In a preliminary study published Tuesday, scientists at Peking University's School of Life Sciences and the Institut Pasteur of Shanghai found that a more aggressive type of the new coronavirus had accounted for roughly 70% of analyzed strains, while 30% had been linked to a less aggressive type.
The more aggressive type of virus was found to be prevalent in the early stages of the outbreak in Wuhan — the Chinese city where COVID-19 was first detected late last year.
But the frequency of this type of virus has since decreased from early January.
The researchers said their results indicate the development of new variations of the spike in COVID-19 cases was "likely caused by mutations and natural selection besides recombination."
"These findings strongly support an urgent need for further immediate, comprehensive studies that combine genomic data, epidemiological data, and chart records of the clinical symptoms of patients with coronavirus disease 2019 (COVID-19)," they said.
Researchers cautioned that data examined in the study was still "very limited," emphasizing that follow-up studies of a larger set of data would be needed to gain a "better understanding" of the evolution and epidemiology of COVID-19.
The findings were published in the National Science Review, the journal of the Chinese Academy of Sciences.
The study comes shortly after the WHO confirmed the fast-spreading virus had infected more than 93,000 people worldwide, with at least 3,100 deaths.
The vast majority of those cases have been reported in China, although the number of new daily infections overseas has now exceeded those in the world's second-largest economy.
South Korea, Italy, Iran and Germany have all recorded sharp upticks in cases of the flu-like virus in recent days, with many countries imposing travel restrictions on virus-hit areas worldwide.

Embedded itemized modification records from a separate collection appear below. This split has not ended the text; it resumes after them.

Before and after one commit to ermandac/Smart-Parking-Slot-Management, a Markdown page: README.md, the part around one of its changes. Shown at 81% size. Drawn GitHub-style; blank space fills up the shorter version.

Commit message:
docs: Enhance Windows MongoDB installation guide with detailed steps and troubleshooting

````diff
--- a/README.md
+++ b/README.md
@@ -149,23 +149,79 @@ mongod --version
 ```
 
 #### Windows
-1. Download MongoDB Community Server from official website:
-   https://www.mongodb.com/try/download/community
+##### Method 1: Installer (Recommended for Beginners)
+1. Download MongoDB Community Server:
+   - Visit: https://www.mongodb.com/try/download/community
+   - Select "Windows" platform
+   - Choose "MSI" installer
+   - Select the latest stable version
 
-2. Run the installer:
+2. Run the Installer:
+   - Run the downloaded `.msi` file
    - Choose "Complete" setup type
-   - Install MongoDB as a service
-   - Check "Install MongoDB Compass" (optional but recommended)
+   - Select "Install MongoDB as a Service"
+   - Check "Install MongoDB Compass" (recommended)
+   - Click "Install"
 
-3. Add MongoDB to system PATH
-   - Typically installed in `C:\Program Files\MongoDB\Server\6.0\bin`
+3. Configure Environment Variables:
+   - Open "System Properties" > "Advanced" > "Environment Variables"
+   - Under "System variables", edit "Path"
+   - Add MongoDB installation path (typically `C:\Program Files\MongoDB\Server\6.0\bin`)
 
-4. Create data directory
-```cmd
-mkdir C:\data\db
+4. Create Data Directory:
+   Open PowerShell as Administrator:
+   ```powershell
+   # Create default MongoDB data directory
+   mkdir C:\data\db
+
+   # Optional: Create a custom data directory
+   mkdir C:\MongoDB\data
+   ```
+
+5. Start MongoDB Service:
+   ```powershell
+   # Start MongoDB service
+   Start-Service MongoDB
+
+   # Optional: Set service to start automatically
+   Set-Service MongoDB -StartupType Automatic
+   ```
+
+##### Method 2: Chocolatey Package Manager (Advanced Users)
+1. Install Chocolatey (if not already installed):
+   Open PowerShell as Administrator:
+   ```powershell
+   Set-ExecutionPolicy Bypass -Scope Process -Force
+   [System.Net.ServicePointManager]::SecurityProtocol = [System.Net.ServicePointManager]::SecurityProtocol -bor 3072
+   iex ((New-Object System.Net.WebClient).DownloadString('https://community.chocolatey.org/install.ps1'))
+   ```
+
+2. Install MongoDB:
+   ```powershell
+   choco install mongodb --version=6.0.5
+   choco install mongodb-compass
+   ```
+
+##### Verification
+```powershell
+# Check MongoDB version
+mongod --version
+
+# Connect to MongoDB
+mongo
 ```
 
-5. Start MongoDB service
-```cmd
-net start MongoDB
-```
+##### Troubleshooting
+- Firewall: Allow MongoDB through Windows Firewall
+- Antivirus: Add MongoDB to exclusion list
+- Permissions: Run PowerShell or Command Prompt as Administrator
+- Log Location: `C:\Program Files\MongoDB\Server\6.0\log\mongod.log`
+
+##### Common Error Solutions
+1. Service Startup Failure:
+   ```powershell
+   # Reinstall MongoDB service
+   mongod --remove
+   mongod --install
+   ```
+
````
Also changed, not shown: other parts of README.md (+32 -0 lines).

The outbreak has now spread to more than 70 countries, while the WHO has warned that COVID-19 could soon reach most, "if not all," nations around the world.